The afternoon kicked off with Nafisa Murji, Manager of Talent and Content for CFC programs, and Rachel Baitz, Coordinator, Programs and Talent, giving an overview of CFC's Programs in Film, Television, Music and Acting. In particular, Murji focused on the CFC’s Cineplex Entertainment Film Program for Directors, Editors, Producers and Writers, while Baitz described how the CFC strives to get the music residents’ talents onscreen through collaborative workshops. Collaborative work also is key in the Bell Media Prime Time TV Program, where resident writers work in a writer’s room to develop an original series as a team during the first half of the program, and then an individual series in the second half. Given the many editors, musicians and actors in the crowd, Murji and Baitz welcomed enthusiastic questions regarding application process, program structure, program fees, and even if they could apply for more than one program!


Nafisi Murji and Rachel Baitz from CFC Programs answering student's questions

Nafisi Murji and Rachel Baitz from CFC Programs answering student's questions.

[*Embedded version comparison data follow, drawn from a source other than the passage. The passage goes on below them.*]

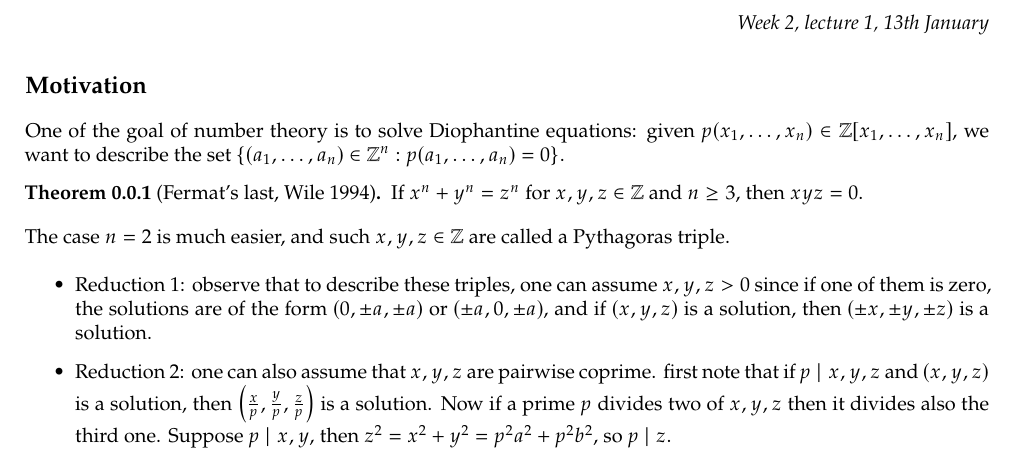
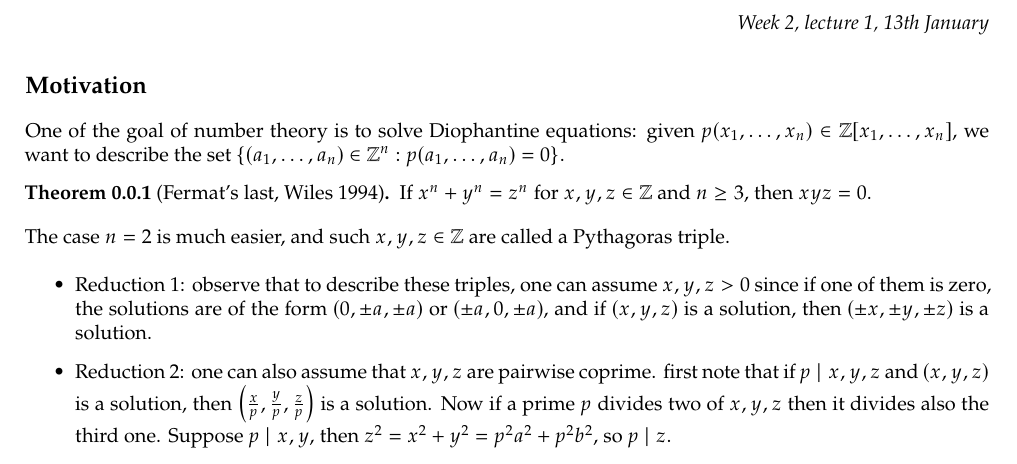
Before and after one commit to jieweix/algebraic-number-theory-notes, a LaTeX document (notes.tex): part of page 2 of 37, cut so that both start at the same text. Compiled offline with LaTeX, dvips and Ghostscript.

Commit message:
A spelling corrected

```diff
--- a/notes.tex
+++ b/notes.tex
@@ -146,7 +146,7 @@ picture,baseline=(#2.base)]{\node(#2)[#1]{$#3$};}}
 \subsection*{Motivation}
 One of the goal of number theory is to solve Diophantine equations: given $p(x_1,\ldots,x_n)\in\Z[x_1,\ldots,x_n]$, we want to describe the set $\{(a_1,\ldots,a_n)\in\Z^n:p(a_1,\ldots,a_n)=0\}$.
 
-\begin{thm}[Fermat's last, Wile 1994]
+\begin{thm}[Fermat's last, Wiles 1994]
 If $x^n+y^n=z^n$ for $x,y,z\in\Z$ and $n\geq 3$, then $xyz=0$.
 \end{thm}
 
```
Also changed, not shown: notes.pdf, 2 other files.
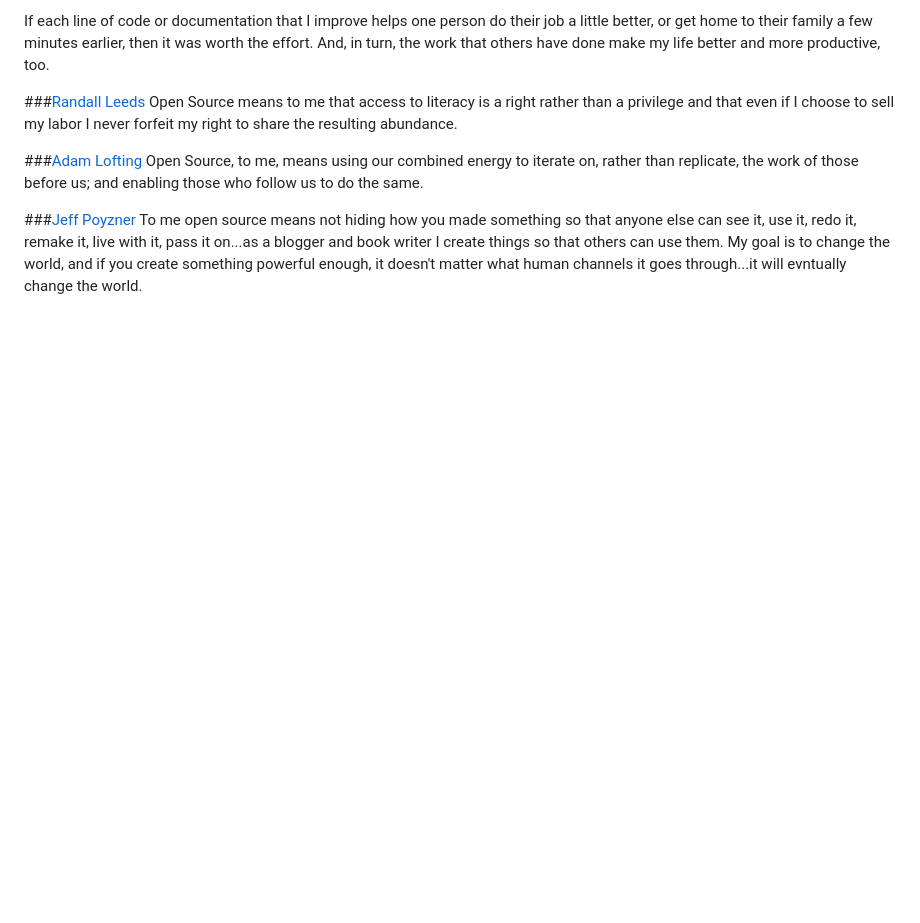
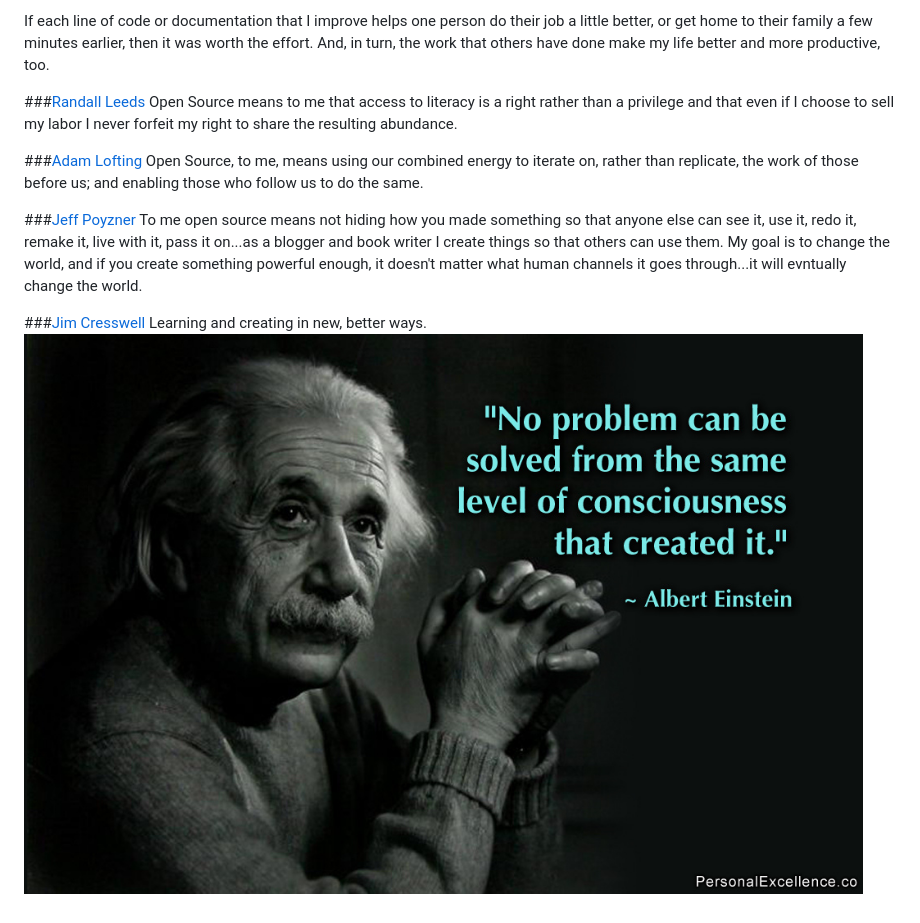
Before and after one commit to nickdesaulniers/What-Open-Source-Means-To-Me, a Markdown page: README.md, the part around the change. Rendered like a GitHub page; pictures changed too: images/einstein.jpg (added); blank space fills up the shorter version.

Commit message:
Jim Cresswell comment

```diff
--- a/README.md
+++ b/README.md
@@ -130,3 +130,7 @@ Open Source, to me, means using our combined energy to iterate on, rather than r
 
 ###[Jeff Poyzner](http://risebird.tumblr.com/)
 To me open source means not hiding how you made something so that anyone else can see it, use it, redo it, remake it, live with it, pass it on...as a blogger and book writer I create things so that others can use them. My goal is to change the world, and if you create something powerful enough, it doesn't matter what human channels it goes through...it will evntually change the world.
+
+###[Jim Cresswell](http://twitter.com/JimCresswell)
+Learning and creating in new, better ways.
+![new ways](/images/einstein.jpg)
```
Also changed, not shown: 1 other file.
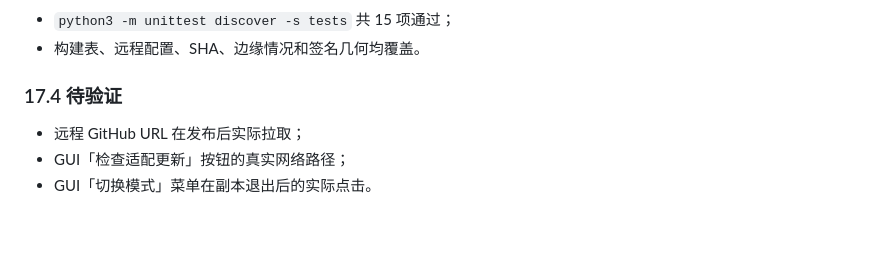
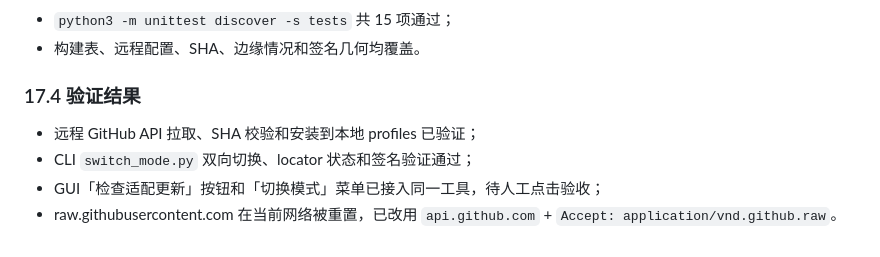
Before and after one commit to Verlintas/ExtraWeChat, a Markdown page: docs/TEST-REPORT.md, the part around the change. Rendered like a GitHub page.

Commit message:
Document remote profile verification

```diff
--- a/docs/TEST-REPORT.md
+++ b/docs/TEST-REPORT.md
@@ -501,8 +501,9 @@ AXApplication 微信
 - `python3 -m unittest discover -s tests` 共 15 项通过；
 - 构建表、远程配置、SHA、边缘情况和签名几何均覆盖。
 
-### 17.4 待验证
+### 17.4 验证结果
 
-- 远程 GitHub URL 在发布后实际拉取；
-- GUI「检查适配更新」按钮的真实网络路径；
-- GUI「切换模式」菜单在副本退出后的实际点击。
+- 远程 GitHub API 拉取、SHA 校验和安装到本地 profiles 已验证；
+- CLI `switch_mode.py` 双向切换、locator 状态和签名验证通过；
+- GUI「检查适配更新」按钮和「切换模式」菜单已接入同一工具，待人工点击验收；
+- raw.githubusercontent.com 在当前网络被重置，已改用 `api.github.com` + `Accept: application/vnd.github.raw`。
```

Nataly De Monte, associate director of CFC Media Lab, spoke as well, introduced CFC Media Lab, describing its focus on accelerating Canadian talent in VR, AR, artificial intelligence (AI) and machine learning, particularly through the IDEABOOST Accelerator and startup affiliates group, Network Connect. De Monte then introduced Elli Raynai, co-creator of the VR experience Made This Way: Redefining Masculinity, who explained his and co-director Irem Harnak's collaborative creative process of making VR. Raynai also shared the exciting news that Made This Way is screening in competition at the Venice International Film Festival this week through September 8.


'Made This Way' discussion led by co-creator Elli Raynai.

'Made This Way' discussion led by co-creator Elli Raynai.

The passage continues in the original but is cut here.